Ayala Avenue (Makati; 2015-0403) 04.jpg
Part ofC-3 C-3 from Metropolitan Avenue to Gil Puyat Avenue
Length1.9 km (1.2 mi)
RestrictionsFrom Gil Puyat Avenue to EDSA:
  • Philippines road sign R3-6.svg Tricycles and pedicabs
  • Philippines road sign R3-8.svg Trucks
North endMetropolitan Avenue
South end N1 / AH26 (Epifanio de los Santos Avenue)

Ayala Avenue is a major thoroughfare in Makati, Philippines. It is one of the busiest roads in Metro Manila, crossing through the heart of the Makati Central Business District. Because of the many businesses located along the avenue, Ayala Avenue is nicknamed the Wall Street of the Philippines. It is also a major link between Epifanio de los Santos Avenue (EDSA) and Metropolitan Avenue. Part of Ayala Avenue from Metropolitan Avenue to Sen. Gil Puyat Avenue also forms Circumferential Road 3.


Ayala Avenue south of Makati Avenue, 1982

Ayala Avenue's segment from near V.A. Rufino Street to Makati Avenue used to be the primary runway of the Nielson Airport, which was one of the first airports built in Luzon.[1] The airport was destroyed during the Japanese occupation of the Philippines on December 10, 1941 and resumed operations after the end World War II in 1947. The airport closed in 1948 and its permanent facilities were passed on the owner of the land, Ayala y Compañía. The runways were then converted into roads.

It later created new segments towards Highway 54 (present-day EDSA), Kamagong Street in San Antonio Village,[2] and finally the tip part of South Avenue at Metropolitan Avenue.

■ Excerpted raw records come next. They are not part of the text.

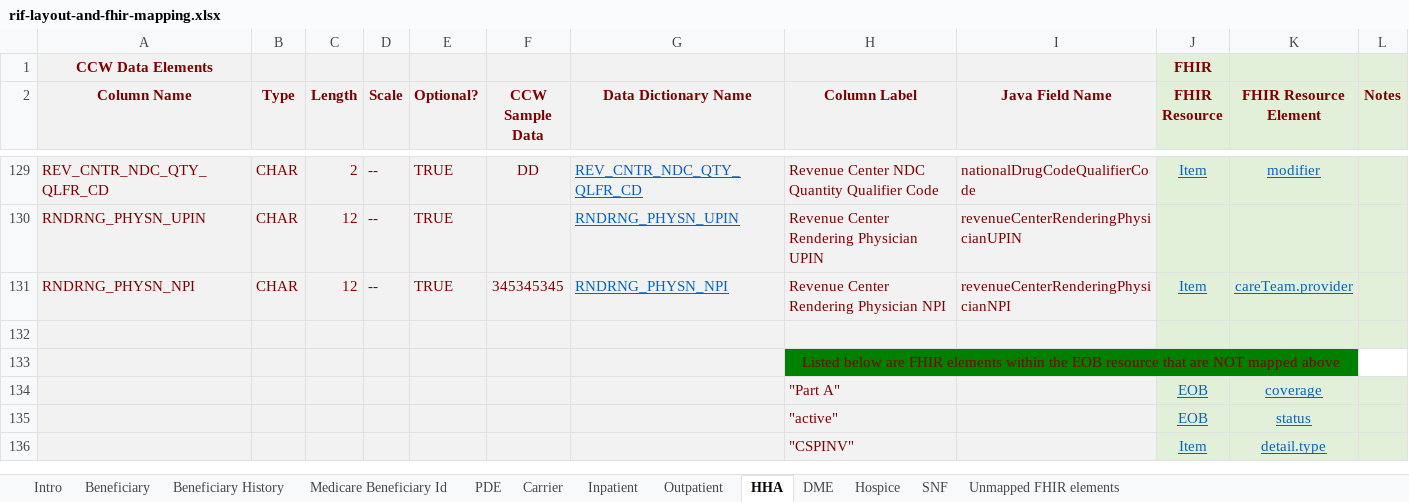
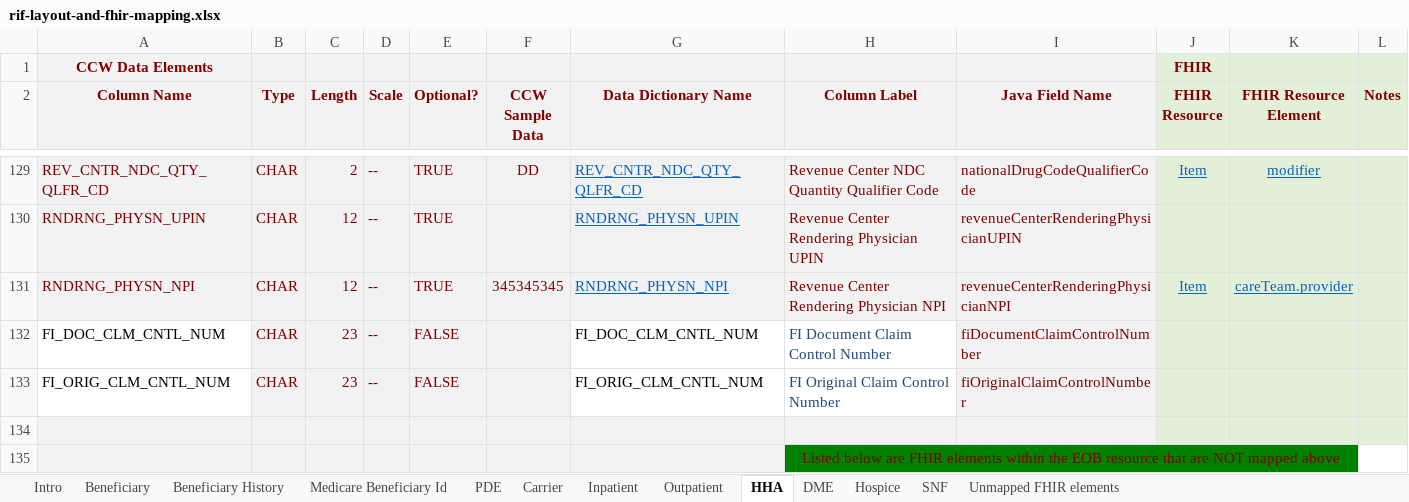
Before and after one commit to CMSgov/beneficiary-fhir-data, an Excel workbook: apps/bfd-model/bfd-model-rif/src/main/java/gov/cms/bfd/model/rif/rif-layout-and-fhir-mapping.xlsx, sheet HHA, drawn as a sheet; only a part is shown, gaps mark what is left out; the shorter side is filled out with more unchanged rows; values as stored, in another font and other column widths than the file's, no borders; the diff names each change by its address in the sheet, - before the commit and + after, or states it on an @@ line.

Commit message:
Added fi document control num and fi original control num

```diff
--- a/apps/bfd-model/bfd-model-rif/src/main/java/gov/cms/bfd/model/rif/rif-layout-and-fhir-mapping.xlsx (sheet HHA)
+++ b/apps/bfd-model/bfd-model-rif/src/main/java/gov/cms/bfd/model/rif/rif-layout-and-fhir-mapping.xlsx (sheet HHA)
+row 132: FI_DOC_CLM_CNTL_NUM | CHAR | 23 | -- | FALSE |  | FI_DOC_CLM_CNTL_NUM | FI Document Claim Control Number | fiDocumentClaimControlNumber
+row 133: FI_ORIG_CLM_CNTL_NUM | CHAR | 23 | -- | FALSE |  | FI_ORIG_CLM_CNTL_NUM | FI Original Claim Control Number | fiOriginalClaimControlNumber
```
Also changed, not shown: sheet Hospice, sheet Outpatient, sheet SNF, sheet Inpatient, 6 other files.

When the Manila Metro Rail Transit System was established, its flyover was added for left turns onto EDSA heading to Monumento.


Ayala Avenue looking north towards the Ayala Triangle

Ayala Avenue has intersections. Bold indicates street crossings.

Makati Central Business District[edit]

Ayala Avenue Extension[edit]

  • Malugay Street
  • Yakal Street
  • Kamagong Street
  • Metropolitan Avenue / South Avenue


Ayala Center[edit]

The Ayala Center, which comprises eight distinct shopping centers, is partially located on Ayala Avenue, specifically the Glorietta complex, Greenbelt mall, and the 6750 Ayala Avenue, as well as the Makati Shangri-La Hotel.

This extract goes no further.